Brandy snaps are sweet, crisp cookies or biscuits that are in the shape of cylinders and are filled with one of various types of creams, such as butter cream, orange cream or whipped cream. The outside of the cookie appears brittle and has a lacy or holey texture. It is about 4 inches (about 10 cm) long and almost 1 inch (about 2 cm) in diameter. Brandy snaps are frequently eaten in the Untied Kingdom, New Zealand and Australia as snacks or desserts.
A brandy snap's ingredients typically include butter, molasses, sugar, flour and ginger. Other ingredients, such as salt, also might be included. Some recipes suggest adding brandy, but this is not a requirement, despite the cookies' name.

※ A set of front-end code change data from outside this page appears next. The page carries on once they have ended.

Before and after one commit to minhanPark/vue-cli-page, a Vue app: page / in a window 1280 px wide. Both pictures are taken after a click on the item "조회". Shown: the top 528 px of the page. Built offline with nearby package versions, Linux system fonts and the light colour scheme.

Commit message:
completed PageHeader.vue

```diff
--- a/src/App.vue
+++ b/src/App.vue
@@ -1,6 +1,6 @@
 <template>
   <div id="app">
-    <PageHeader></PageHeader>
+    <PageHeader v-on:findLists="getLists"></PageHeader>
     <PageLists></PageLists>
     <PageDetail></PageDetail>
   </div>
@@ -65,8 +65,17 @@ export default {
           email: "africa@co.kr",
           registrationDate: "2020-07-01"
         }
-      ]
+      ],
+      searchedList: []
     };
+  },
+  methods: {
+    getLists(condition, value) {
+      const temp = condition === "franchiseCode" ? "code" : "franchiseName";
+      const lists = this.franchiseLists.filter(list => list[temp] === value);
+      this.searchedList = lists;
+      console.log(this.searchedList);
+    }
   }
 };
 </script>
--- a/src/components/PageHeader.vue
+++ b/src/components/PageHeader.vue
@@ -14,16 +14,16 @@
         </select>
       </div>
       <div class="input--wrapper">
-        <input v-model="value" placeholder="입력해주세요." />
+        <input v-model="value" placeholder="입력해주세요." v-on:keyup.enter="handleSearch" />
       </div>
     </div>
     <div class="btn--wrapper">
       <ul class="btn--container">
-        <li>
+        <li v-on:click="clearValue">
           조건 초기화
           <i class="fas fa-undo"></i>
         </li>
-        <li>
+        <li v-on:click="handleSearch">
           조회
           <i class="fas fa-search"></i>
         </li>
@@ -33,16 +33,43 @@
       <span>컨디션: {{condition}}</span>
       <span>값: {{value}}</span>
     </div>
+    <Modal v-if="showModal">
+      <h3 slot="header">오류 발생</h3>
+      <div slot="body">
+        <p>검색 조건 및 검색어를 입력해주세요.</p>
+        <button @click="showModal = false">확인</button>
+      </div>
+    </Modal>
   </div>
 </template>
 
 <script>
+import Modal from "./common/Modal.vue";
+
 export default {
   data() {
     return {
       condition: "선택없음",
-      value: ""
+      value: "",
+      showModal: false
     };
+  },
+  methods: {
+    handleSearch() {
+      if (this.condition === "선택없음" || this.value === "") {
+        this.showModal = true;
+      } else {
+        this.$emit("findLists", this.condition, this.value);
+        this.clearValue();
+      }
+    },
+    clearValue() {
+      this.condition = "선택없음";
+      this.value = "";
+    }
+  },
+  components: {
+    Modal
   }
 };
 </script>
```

The ingredients are mixed together in a frying pan in the shape of a pancake. The cook places the mixture in the oven to bake. While it is still hot, the biscuit or cookie is wrapped the around the handle of a wooden or stainless steel cooking spoon to give it a cylindrical shape.
Fillings vary depending on the cook’s preference and usually consist of heavy cream, confectioners’ sugar and a bit of brandy for taste. Some recipes add other sweet treats, such as finely chopped chocolate chips or graham crackers. Adding the filling usually is the last step.
Another version of these sweet biscuits is the brandy basket. It essentially is the same as a regular brandy snap but is in the shape of a cup rather than a tubular shape. Draping the hot baked biscuit over a small cylindrical object gives this desert its cup shape. Whipped cream or butter cream can be used as fillings. A brandy basket also works well for holding ice cream topped with berries.
Brandy snaps are derived from the French gaufres, or wafers, from the 14th century. In addition, the first colonists introduced this tasty sticky desert to America. Brandy snaps often were purchased at fairs in Britain, especially the Herefordshire Fair in the 1900s. During that time, these cookies came in an array of shapes and sizes. Some brandy snaps even included treacle or honey.